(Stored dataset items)
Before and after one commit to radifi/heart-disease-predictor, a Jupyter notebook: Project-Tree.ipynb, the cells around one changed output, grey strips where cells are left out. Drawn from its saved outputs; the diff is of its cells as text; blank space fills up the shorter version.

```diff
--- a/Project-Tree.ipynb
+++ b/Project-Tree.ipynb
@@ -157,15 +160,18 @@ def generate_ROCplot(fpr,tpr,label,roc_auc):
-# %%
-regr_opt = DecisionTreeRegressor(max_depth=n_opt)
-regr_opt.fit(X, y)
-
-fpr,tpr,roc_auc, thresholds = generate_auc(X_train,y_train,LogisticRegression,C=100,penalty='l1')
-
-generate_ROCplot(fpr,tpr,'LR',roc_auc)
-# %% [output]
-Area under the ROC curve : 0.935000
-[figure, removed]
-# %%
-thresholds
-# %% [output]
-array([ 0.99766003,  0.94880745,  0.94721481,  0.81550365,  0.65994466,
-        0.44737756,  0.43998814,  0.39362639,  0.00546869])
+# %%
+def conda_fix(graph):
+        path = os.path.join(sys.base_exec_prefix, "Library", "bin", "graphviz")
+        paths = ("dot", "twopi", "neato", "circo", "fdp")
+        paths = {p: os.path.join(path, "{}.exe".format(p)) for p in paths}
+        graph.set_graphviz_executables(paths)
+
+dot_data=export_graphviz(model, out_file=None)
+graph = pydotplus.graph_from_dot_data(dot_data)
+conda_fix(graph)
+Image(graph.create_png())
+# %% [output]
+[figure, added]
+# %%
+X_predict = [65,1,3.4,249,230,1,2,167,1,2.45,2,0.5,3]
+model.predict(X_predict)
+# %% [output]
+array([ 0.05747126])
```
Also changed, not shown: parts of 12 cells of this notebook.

#### [WHAT IS NEEDED]
The entire set of records should be returned exactly.

#### [EXERCISE RESULT]
Before and after one commit to radifi/heart-disease-predictor, a Jupyter notebook: Project-Tree.ipynb, the cells around one changed output, grey strips where cells are left out. Drawn from its saved outputs; the diff is of its cells as text; blank space fills up the shorter version.

```diff
--- a/Project-Tree.ipynb
+++ b/Project-Tree.ipynb
@@ -157,15 +160,18 @@ def generate_ROCplot(fpr,tpr,label,roc_auc):
-# %%
-regr_opt = DecisionTreeRegressor(max_depth=n_opt)
-regr_opt.fit(X, y)
-
-fpr,tpr,roc_auc, thresholds = generate_auc(X_train,y_train,LogisticRegression,C=100,penalty='l1')
-
-generate_ROCplot(fpr,tpr,'LR',roc_auc)
-# %% [output]
-Area under the ROC curve : 0.935000
-[figure, removed]
-# %%
-thresholds
-# %% [output]
-array([ 0.99766003,  0.94880745,  0.94721481,  0.81550365,  0.65994466,
-        0.44737756,  0.43998814,  0.39362639,  0.00546869])
+# %%
+def conda_fix(graph):
+        path = os.path.join(sys.base_exec_prefix, "Library", "bin", "graphviz")
+        paths = ("dot", "twopi", "neato", "circo", "fdp")
+        paths = {p: os.path.join(path, "{}.exe".format(p)) for p in paths}
+        graph.set_graphviz_executables(paths)
+
+dot_data=export_graphviz(model, out_file=None)
+graph = pydotplus.graph_from_dot_data(dot_data)
+conda_fix(graph)
+Image(graph.create_png())
+# %% [output]
+[figure, added]
+# %%
+X_predict = [65,1,3.4,249,230,1,2,167,1,2.45,2,0.5,3]
+model.predict(X_predict)
+# %% [output]
+array([ 0.05747126])
```
Also changed, not shown: parts of 12 cells of this notebook.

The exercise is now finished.